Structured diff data
* * *

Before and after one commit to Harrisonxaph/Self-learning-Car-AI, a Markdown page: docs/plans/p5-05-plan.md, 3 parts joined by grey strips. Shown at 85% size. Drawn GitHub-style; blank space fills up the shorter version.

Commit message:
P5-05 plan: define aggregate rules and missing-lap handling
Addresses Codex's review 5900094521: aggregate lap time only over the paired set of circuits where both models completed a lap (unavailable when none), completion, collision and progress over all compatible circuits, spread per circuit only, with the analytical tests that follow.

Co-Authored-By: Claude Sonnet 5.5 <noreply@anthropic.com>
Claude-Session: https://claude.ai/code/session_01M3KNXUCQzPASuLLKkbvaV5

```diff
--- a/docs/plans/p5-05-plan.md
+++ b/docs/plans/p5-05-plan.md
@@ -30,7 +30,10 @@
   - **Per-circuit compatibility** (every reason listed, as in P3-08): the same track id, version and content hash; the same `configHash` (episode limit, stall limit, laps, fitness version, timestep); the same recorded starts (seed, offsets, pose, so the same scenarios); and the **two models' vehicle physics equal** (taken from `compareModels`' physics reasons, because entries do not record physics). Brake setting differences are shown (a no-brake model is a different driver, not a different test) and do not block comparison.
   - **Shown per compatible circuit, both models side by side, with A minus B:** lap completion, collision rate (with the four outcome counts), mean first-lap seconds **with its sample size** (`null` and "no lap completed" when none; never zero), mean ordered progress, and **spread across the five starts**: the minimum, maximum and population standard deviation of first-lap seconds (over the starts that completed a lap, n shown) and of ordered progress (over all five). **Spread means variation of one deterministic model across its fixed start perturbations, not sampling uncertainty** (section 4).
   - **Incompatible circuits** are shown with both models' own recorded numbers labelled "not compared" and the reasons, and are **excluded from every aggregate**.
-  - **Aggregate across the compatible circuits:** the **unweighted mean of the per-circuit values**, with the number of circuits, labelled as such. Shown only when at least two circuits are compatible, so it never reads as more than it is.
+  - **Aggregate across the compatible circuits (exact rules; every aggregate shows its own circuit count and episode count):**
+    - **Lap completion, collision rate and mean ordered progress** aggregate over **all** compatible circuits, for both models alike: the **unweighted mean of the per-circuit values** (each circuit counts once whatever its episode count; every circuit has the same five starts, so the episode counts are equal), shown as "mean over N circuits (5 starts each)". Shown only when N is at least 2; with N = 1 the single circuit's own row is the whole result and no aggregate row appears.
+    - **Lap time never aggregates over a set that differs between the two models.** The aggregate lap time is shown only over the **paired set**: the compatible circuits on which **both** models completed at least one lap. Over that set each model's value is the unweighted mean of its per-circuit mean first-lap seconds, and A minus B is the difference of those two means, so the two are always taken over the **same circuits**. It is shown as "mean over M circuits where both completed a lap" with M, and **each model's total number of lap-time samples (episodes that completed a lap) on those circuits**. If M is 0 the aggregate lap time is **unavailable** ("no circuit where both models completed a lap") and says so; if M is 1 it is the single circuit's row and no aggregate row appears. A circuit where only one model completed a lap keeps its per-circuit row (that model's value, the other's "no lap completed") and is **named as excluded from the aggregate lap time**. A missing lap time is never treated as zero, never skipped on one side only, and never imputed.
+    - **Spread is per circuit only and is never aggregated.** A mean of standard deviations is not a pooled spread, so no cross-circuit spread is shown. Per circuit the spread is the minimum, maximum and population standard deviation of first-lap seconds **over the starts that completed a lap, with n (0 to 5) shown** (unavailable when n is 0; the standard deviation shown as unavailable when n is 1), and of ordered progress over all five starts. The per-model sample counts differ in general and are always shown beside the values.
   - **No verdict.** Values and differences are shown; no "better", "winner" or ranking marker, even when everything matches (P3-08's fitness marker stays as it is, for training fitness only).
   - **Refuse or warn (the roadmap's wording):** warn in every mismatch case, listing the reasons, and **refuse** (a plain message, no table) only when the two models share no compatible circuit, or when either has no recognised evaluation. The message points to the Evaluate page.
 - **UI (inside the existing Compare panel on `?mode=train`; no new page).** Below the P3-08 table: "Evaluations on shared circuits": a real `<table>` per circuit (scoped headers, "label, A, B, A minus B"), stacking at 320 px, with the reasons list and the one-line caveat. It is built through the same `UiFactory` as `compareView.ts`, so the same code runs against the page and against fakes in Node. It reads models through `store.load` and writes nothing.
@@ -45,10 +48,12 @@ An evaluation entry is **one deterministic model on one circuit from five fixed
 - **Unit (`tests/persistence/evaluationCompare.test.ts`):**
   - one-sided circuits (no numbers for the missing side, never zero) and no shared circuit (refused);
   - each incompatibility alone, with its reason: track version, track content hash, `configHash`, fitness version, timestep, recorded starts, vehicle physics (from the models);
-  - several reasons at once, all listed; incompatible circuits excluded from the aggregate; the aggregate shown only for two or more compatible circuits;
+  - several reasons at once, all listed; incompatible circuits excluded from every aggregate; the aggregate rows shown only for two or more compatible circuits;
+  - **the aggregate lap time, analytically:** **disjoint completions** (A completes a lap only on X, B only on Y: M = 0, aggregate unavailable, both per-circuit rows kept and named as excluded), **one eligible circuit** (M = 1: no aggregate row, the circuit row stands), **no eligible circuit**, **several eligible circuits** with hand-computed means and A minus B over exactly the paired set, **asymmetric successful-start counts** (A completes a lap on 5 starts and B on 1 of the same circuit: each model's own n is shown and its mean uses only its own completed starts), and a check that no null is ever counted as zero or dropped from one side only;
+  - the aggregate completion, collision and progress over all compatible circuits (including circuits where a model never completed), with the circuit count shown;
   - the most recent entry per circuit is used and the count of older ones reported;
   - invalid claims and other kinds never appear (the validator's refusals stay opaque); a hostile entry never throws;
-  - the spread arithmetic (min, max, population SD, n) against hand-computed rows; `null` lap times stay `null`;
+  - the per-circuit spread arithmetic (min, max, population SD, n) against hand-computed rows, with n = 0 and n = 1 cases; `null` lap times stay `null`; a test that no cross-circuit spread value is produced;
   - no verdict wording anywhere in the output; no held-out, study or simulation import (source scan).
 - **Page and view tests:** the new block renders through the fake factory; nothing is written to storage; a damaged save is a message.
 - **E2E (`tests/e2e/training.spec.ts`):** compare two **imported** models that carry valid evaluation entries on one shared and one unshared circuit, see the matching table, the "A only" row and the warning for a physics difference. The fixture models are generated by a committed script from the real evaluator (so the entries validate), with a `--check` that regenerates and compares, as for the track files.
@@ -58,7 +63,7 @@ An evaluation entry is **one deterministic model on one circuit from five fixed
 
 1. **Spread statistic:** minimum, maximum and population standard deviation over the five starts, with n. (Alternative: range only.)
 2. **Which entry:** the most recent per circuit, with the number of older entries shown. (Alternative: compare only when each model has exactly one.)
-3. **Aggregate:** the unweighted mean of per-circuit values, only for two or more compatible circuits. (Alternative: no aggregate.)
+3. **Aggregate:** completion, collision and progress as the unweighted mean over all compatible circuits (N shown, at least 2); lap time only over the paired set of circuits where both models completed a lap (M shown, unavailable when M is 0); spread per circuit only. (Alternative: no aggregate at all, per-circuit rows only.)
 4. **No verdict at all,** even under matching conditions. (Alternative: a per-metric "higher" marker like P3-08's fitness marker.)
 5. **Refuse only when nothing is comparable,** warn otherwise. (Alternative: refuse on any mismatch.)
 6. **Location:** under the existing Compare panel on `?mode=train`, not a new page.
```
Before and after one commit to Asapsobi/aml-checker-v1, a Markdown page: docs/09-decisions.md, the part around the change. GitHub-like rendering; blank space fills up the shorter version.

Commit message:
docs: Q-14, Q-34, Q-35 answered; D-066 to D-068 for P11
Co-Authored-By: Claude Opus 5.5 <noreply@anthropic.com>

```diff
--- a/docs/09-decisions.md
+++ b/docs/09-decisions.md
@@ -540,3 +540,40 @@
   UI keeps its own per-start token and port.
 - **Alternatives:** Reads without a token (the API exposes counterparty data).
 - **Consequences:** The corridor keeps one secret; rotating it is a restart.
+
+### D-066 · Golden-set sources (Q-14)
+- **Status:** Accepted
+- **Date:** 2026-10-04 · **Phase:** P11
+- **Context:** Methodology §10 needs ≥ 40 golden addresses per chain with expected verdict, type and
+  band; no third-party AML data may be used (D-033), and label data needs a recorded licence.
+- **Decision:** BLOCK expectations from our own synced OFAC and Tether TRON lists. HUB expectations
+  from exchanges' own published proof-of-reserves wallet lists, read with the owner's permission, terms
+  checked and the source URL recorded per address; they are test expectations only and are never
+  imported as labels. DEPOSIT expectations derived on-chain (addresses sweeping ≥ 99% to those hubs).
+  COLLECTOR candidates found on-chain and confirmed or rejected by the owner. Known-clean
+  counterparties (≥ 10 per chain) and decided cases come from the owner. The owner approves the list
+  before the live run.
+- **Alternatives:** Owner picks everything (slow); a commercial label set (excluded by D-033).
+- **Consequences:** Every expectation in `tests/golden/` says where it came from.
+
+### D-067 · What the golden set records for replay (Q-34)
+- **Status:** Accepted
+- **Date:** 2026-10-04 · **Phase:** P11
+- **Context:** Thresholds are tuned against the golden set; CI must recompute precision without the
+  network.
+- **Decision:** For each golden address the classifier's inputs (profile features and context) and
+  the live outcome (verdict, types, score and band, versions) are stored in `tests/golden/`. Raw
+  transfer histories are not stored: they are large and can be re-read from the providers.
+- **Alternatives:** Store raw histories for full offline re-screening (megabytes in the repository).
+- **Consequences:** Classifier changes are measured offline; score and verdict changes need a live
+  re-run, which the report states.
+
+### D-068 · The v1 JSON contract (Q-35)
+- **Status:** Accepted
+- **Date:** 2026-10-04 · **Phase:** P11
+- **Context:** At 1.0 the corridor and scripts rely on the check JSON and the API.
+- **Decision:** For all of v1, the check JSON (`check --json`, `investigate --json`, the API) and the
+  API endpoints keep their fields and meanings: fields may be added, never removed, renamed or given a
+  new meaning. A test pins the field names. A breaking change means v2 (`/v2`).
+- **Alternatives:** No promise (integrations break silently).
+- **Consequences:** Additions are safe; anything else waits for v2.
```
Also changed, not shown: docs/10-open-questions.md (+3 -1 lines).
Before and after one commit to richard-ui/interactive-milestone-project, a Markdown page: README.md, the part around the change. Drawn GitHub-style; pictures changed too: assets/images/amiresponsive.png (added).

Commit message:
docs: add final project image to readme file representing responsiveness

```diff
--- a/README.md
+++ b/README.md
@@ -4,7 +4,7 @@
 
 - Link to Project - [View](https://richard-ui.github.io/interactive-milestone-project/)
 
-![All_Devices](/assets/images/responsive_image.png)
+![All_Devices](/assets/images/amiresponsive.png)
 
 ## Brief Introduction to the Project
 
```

* * *

EXERCISE GOAL:
Tally the lines of the data that include the word "entry". Reply with the number only.

EXPECTED ANSWER:
5